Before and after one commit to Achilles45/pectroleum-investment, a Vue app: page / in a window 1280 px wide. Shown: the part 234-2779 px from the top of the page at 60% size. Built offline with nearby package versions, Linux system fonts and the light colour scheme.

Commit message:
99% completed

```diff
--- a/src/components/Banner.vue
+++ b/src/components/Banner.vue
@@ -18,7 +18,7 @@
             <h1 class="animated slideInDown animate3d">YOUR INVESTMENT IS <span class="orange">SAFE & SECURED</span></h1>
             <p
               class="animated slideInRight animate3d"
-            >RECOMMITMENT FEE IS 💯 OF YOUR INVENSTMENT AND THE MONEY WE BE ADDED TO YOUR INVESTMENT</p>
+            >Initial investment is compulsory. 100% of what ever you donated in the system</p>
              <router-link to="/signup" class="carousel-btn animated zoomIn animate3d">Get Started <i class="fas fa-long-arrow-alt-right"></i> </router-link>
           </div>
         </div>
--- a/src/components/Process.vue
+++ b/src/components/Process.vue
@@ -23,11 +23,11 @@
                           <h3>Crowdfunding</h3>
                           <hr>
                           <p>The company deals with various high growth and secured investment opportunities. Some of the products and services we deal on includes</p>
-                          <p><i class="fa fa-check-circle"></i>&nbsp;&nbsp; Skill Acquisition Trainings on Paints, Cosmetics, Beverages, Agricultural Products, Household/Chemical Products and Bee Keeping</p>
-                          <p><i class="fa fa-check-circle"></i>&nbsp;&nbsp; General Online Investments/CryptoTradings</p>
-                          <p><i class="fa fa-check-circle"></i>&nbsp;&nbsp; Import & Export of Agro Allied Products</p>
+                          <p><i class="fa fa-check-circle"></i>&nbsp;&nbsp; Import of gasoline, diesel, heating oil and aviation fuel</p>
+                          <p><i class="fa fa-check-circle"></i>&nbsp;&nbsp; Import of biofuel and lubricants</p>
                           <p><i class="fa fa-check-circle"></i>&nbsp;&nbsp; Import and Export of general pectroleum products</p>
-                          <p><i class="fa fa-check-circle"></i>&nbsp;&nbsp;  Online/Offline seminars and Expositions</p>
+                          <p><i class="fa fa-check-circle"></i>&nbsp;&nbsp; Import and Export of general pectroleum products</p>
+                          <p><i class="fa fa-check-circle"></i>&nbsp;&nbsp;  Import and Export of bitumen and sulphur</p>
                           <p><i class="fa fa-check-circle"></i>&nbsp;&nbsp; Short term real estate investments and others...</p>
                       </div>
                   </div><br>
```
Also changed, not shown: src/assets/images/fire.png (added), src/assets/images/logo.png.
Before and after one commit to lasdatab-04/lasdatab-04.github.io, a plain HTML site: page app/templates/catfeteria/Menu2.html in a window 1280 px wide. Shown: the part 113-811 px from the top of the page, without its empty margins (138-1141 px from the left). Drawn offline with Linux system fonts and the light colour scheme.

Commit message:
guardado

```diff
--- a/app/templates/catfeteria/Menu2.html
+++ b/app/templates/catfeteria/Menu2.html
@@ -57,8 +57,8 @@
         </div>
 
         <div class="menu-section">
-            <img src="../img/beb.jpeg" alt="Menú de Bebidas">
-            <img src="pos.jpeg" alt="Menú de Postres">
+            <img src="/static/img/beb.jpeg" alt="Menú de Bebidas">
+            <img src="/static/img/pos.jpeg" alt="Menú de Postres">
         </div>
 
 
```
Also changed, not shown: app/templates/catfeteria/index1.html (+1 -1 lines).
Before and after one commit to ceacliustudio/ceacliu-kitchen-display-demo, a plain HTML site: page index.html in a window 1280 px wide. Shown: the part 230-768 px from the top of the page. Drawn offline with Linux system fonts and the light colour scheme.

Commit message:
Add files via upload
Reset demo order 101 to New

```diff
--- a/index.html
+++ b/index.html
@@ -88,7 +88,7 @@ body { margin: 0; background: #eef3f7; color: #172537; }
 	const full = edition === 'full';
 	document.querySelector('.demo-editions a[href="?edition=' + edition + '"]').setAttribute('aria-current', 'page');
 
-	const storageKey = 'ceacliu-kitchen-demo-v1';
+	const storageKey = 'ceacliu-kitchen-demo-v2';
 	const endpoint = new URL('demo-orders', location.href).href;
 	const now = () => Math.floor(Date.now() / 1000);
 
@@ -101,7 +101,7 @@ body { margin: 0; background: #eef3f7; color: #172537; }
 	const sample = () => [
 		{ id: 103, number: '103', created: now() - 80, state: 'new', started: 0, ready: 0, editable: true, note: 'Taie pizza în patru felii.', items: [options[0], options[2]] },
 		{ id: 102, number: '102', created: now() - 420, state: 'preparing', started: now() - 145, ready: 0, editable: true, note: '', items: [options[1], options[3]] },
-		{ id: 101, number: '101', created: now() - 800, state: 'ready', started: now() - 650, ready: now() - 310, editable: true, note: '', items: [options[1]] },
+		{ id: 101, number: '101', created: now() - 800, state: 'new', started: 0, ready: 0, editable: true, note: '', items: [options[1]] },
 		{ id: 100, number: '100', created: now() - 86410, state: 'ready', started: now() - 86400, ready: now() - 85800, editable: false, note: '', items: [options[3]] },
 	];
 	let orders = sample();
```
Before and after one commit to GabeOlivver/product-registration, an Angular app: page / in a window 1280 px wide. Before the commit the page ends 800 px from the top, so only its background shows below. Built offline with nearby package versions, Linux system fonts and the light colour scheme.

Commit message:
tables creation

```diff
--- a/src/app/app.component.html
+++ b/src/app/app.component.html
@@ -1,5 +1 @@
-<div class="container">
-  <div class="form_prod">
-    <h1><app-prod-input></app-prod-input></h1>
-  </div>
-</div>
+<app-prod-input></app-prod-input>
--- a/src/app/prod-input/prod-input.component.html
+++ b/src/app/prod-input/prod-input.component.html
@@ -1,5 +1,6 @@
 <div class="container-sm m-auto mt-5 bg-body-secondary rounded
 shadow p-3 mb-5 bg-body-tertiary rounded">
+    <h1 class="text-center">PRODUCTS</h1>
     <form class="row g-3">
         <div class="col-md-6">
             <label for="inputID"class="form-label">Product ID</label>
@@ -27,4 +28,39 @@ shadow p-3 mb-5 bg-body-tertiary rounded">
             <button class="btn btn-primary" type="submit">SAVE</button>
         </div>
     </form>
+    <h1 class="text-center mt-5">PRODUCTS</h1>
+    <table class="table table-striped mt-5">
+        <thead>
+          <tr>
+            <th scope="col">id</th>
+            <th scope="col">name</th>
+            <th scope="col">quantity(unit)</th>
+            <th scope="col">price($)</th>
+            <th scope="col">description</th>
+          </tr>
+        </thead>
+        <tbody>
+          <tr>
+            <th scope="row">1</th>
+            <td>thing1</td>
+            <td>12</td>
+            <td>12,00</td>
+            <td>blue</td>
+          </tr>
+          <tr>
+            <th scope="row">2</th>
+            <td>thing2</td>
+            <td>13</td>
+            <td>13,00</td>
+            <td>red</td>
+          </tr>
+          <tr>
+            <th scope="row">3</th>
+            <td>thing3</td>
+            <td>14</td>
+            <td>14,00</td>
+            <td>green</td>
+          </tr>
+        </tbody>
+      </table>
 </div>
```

* _Requirement_: All lines in the data that contain the word "true" should be copied.

* _Solution_:
 		{ id: 103, number: '103', created: now() - 80, state: 'new', started: 0, ready: 0, editable: true, note: 'Taie pizza în patru felii.', items: [options[0], options[2]] },
 		{ id: 102, number: '102', created: now() - 420, state: 'preparing', started: now() - 145, ready: 0, editable: true, note: '', items: [options[1], options[3]] },
-		{ id: 101, number: '101', created: now() - 800, state: 'ready', started: now() - 650, ready: now() - 310, editable: true, note: '', items: [options[1]] },
+		{ id: 101, number: '101', created: now() - 800, state: 'new', started: 0, ready: 0, editable: true, note: '', items: [options[1]] },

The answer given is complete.